I’ve been so busy writing other stuff (proposals and manuscripts) that I haven’t had time to post many pictures lately. That also means I haven’t been out much to take new pictures. So here are some photos from a couple weeks ago – a caterpillar that belongs to one of the species of swallowtail butterfly – probably the Eastern Tiger Swallowtail (I also posted a photo of the adult for this species below).
The “eyes” that you see are not actually eyes at all. Instead this is a type of cryptic coloration (specifically mimicry) that has evolved to look like eyes as a defense mechanism.
We returned to Elk Knob State Park, NC – this time with some decent weather. It was clear enough that we got a nice view from the top of the mountain. Here’s a few random things I saw along the way as well as the view from the top!
The other evening as I sat in the living room with the porch door open I heard an insect flying around outside the screen door. I knew it had to be quite large just based on the sound. I went outside to investigate and found a monstrous longhorn beetle on the screen. I picked it up and put it in a container to keep it alive until morning when I could examine it more closely and take photographs under better light. Attached are some shots of the beetle from Boone, NC, along with some pictures I had taken over the years of three species from Costa Rica, and some general information on longhorn beetles.

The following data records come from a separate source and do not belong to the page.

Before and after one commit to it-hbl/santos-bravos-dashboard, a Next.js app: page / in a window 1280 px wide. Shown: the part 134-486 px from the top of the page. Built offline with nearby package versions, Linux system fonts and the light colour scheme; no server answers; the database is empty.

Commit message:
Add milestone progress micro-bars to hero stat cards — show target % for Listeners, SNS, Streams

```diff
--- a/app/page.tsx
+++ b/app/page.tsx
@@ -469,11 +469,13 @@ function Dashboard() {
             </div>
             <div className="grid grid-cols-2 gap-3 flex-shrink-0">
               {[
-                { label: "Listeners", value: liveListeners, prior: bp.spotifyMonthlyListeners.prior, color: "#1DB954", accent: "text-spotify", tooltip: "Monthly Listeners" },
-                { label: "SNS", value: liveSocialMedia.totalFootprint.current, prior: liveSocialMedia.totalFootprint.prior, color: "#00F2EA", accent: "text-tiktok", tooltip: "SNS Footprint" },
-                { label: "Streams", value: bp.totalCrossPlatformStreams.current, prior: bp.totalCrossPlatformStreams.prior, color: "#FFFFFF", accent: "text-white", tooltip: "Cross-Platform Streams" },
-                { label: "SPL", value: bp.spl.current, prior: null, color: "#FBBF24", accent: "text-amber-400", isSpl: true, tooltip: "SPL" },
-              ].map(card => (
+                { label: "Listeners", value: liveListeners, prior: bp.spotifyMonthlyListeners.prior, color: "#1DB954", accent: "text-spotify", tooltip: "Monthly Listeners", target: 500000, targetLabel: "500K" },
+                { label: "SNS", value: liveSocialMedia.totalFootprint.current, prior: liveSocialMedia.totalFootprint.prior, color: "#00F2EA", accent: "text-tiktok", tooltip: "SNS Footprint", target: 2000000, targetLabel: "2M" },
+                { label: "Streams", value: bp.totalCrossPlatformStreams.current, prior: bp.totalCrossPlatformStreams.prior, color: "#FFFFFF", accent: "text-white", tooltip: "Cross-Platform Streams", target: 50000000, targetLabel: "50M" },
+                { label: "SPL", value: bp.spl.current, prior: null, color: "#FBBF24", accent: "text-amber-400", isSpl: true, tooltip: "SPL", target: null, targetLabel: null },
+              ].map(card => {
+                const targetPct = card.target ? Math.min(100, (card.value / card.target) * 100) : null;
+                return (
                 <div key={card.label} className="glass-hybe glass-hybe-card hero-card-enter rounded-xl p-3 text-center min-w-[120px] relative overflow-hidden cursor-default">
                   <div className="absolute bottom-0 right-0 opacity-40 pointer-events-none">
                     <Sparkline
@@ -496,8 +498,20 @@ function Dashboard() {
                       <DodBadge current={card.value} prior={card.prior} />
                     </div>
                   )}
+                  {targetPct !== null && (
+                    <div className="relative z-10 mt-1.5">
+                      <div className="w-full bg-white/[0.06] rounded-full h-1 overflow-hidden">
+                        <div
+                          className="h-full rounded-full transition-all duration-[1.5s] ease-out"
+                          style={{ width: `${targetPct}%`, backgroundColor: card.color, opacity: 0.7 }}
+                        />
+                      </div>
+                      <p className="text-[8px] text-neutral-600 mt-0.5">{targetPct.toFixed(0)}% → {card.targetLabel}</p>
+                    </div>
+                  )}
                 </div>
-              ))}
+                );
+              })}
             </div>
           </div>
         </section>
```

The longhorn beetles are part of the insect order Coleoptera which includes all of the beetles and is the most diverse order representing about 20% of all described species of animals! However, there are still many more species that have yet to be discovered! Within Coleoptera, longhorn beetles belong to the family Cerambycidae. This family has roughly 20,000 species worldwide and about 9,000 in the western hemisphere (see Larry Bezark’s Photographic Catalog of the Cerambycidae of the World). You can see the great diversity of this family for yourself if you look through some of the photos on BugGuide.net. Needless to say, since I am no expert on cerambycids, this makes a positive identification of the species I photographed quite difficult. My best guess is Knulliana cincta (Banded Hickory borer), but several species look very similar and are differentiated based on body size, spines of the antennae and legs, and other minute details. For example, compare it to the species Parelaphidion aspersum. So you can see the difficulty in identifying something to species level for a non-specialist, and sometimes even for expert taxonomists! So I welcome any comments from anyone with insight on the species identifications of any of these cerambycids.

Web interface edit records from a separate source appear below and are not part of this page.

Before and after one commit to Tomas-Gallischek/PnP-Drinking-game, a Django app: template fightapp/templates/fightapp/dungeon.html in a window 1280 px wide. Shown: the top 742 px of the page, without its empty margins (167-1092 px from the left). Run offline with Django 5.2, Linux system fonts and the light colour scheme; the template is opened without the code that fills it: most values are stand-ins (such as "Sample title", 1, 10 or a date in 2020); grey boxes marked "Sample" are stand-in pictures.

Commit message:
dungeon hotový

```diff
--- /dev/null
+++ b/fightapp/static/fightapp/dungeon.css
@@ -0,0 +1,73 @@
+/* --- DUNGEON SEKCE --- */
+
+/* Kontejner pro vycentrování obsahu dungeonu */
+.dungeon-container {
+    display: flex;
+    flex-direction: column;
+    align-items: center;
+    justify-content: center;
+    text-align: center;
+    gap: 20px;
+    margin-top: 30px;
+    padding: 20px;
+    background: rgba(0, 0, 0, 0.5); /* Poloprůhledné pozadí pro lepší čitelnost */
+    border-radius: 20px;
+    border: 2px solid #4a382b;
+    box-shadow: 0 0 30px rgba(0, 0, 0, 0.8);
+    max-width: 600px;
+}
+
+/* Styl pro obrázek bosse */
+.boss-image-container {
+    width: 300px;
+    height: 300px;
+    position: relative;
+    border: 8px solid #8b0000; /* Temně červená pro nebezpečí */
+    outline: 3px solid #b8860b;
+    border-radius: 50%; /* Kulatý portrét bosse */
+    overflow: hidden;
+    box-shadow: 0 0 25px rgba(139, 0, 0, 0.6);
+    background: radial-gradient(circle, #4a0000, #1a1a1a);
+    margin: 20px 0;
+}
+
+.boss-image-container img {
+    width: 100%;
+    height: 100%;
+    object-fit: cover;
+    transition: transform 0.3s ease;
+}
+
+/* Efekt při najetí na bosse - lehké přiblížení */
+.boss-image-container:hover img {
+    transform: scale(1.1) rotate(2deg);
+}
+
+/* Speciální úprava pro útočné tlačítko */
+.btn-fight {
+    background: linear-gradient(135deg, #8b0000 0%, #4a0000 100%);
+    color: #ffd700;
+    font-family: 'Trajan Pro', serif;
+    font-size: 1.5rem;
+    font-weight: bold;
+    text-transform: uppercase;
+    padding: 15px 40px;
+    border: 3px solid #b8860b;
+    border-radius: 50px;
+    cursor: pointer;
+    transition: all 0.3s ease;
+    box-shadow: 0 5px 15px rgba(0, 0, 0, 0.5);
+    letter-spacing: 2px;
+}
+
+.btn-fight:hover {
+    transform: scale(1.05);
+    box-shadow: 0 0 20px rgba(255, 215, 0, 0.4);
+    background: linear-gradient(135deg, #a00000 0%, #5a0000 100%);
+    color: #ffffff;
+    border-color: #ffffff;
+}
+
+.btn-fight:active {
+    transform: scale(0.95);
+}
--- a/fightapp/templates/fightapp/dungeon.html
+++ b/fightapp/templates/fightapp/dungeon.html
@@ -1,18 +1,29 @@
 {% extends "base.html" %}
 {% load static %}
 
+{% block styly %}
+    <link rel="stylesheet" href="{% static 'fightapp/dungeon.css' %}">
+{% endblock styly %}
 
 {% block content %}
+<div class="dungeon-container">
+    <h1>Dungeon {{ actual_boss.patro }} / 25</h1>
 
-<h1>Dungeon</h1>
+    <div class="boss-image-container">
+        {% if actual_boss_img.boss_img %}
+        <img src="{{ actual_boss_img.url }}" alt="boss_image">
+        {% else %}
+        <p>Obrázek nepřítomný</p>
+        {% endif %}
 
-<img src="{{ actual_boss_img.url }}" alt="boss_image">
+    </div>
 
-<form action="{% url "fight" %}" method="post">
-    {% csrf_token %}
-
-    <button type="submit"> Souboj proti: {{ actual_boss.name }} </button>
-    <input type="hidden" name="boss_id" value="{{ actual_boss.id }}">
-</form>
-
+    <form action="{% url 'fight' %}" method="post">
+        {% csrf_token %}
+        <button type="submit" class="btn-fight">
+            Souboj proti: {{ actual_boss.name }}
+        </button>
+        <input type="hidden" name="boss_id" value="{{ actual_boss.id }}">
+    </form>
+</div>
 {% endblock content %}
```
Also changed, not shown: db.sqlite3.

The common name “longhorn beetle” comes from the fact that many species have antennae that are as long as or longer than the body. The species photographed here was more than 2.5 cm in length and the antennae were more than twice the length of the body! However, some species may be quite small (less than 1 cm) and the antennae are not always longer than the body.
Many species are cryptically colored as shown above. Its incredible how well this organism is camouflaged on the trees! Consider that he would be even more well camouflaged if my flash hadn’t cast a shadow! Other species are quite colorful such as this one from Costa Rica (below).

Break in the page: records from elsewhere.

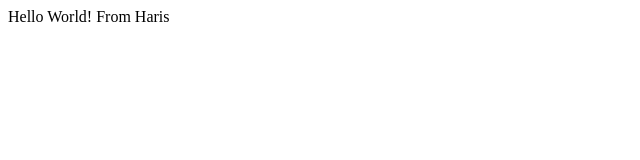
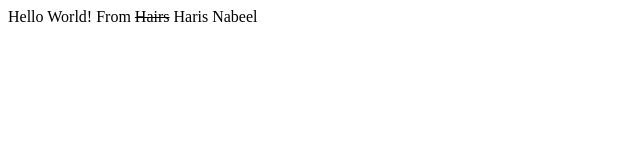
Before and after one commit to Haris-Nabeel/check, a plain HTML site: page index.html in a window 1280 px wide. Shown: the whole page, without its empty margins (0-640 px from the left). Drawn offline with Linux system fonts and the light colour scheme.

Commit message:
HN after Haris
1st one

```diff
--- a/index.html
+++ b/index.html
@@ -5,7 +5,7 @@
 </head>
 <body>
 
-    <div>Hello World! From Haris</div>
+    <div>Hello World! From <s>Hairs</s> Haris Nabeel</div>
 
 </body>
 </html>
```
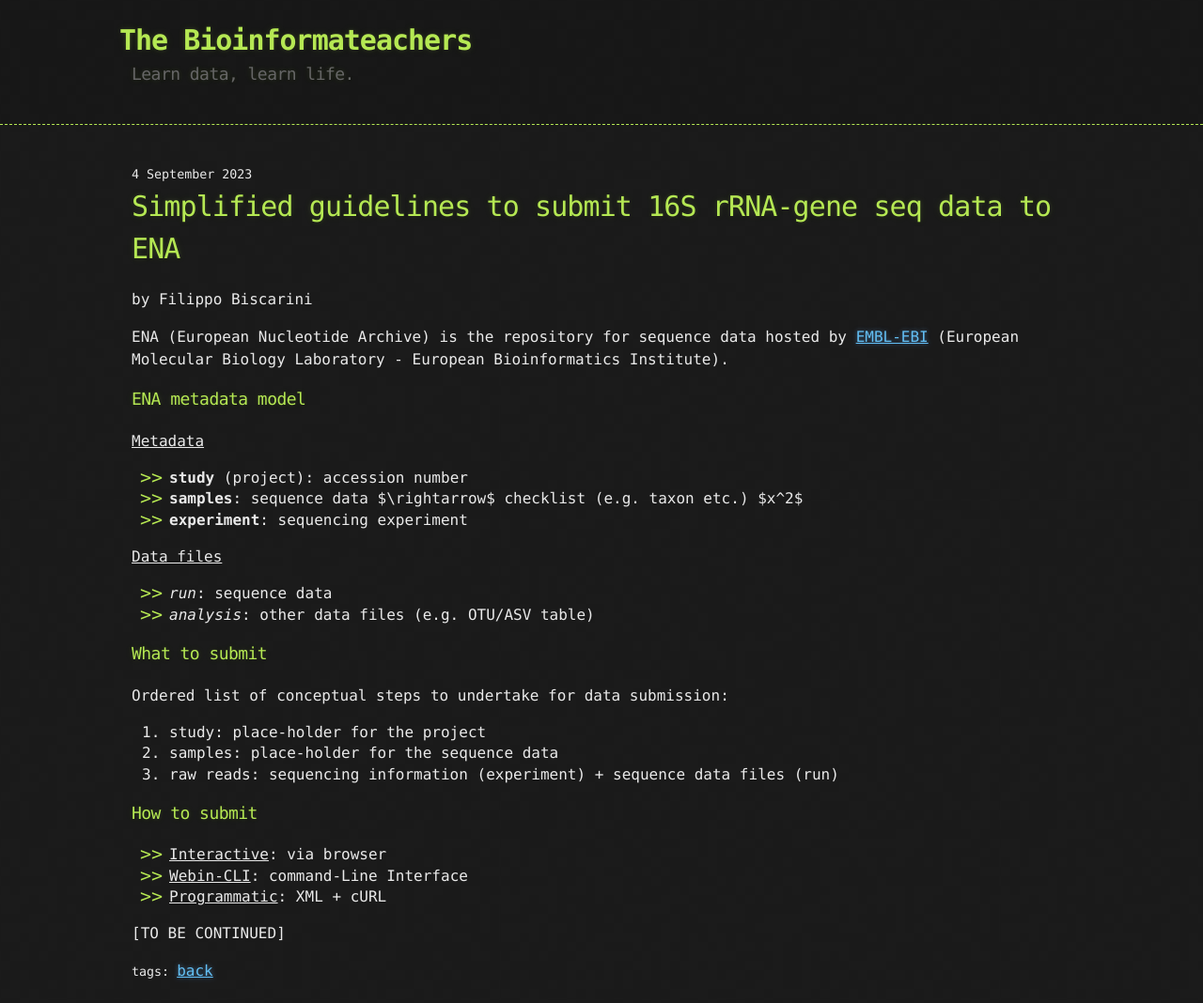
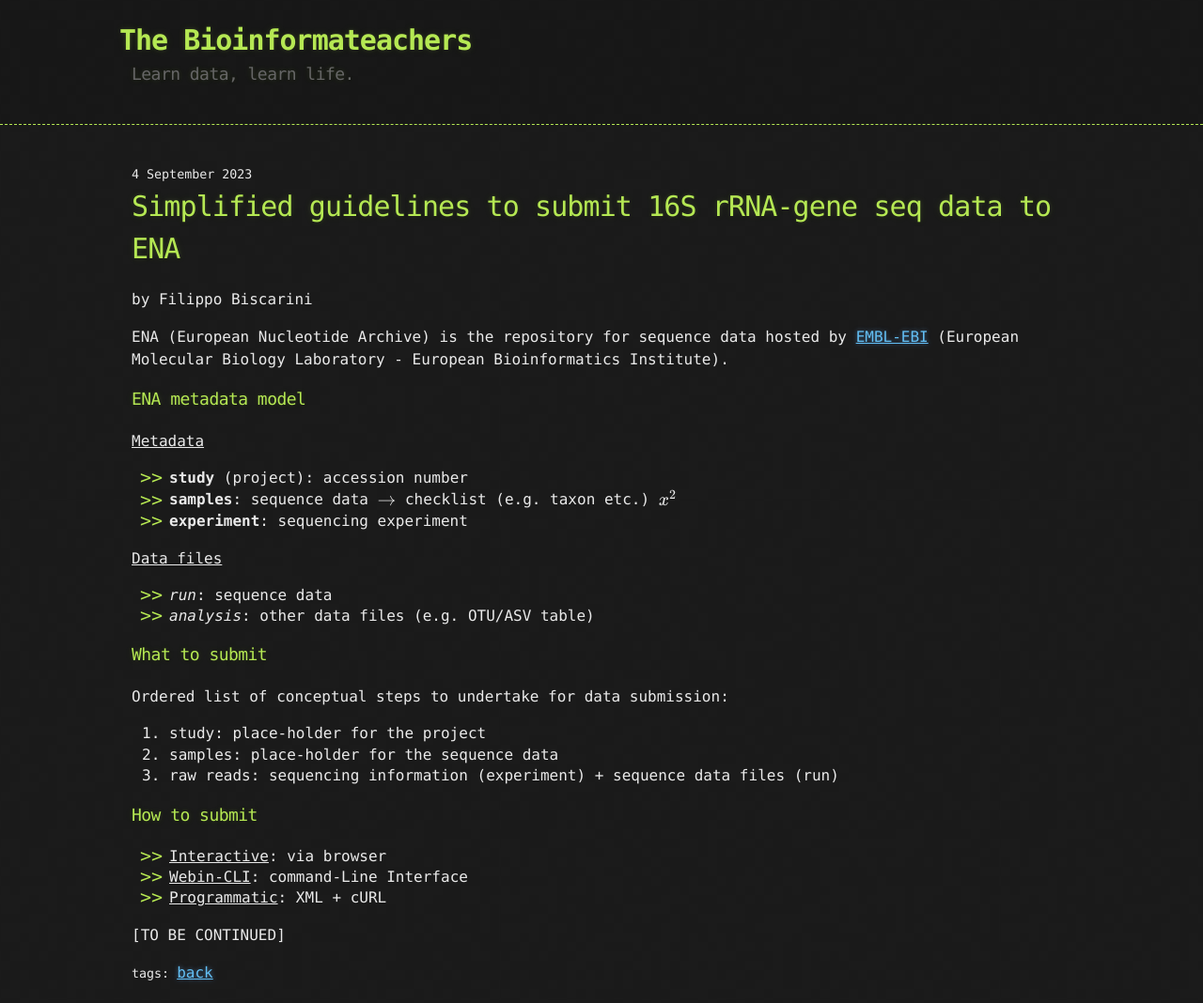
Before and after one commit to bioinformateachers/bioinformateachers.github.io, a Jekyll site: the page built from _posts/2023-09-04-submit-to-ena.md, in a window 1280 px wide. Shown: the whole page at 94% size. Built offline with Jekyll 4.4.1, drawn with Linux system fonts in a browser that asks for light colours; formulas are drawn with MathJax 3.

Commit message:
fixing math

```diff
--- a/_posts/2023-09-04-submit-to-ena.md
+++ b/_posts/2023-09-04-submit-to-ena.md
@@ -12,7 +12,7 @@ ENA (European Nucleotide Archive) is the repository for sequence data hosted by
 
 <u>Metadata</u>
 - **study** (project): accession number
-- **samples**: sequence data $\rightarrow$ checklist (e.g. taxon etc.) $x^2$
+- **samples**: sequence data $$\rightarrow$$ checklist (e.g. taxon etc.) $$x^2$$
 - **experiment**: sequencing experiment
 
 <u>Data files</u>
```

Below are two more relatively large species that were photographed at La Selva Biological Station, Costa Rica in 2009 (prior to having a macro lens). This individual here was found inside of a dead palm frond and was photographed on the smooth shiny surface of the bare palm tree for contrast.
The specimen show below was found on a wooden window frame at the research station in Costa Rica.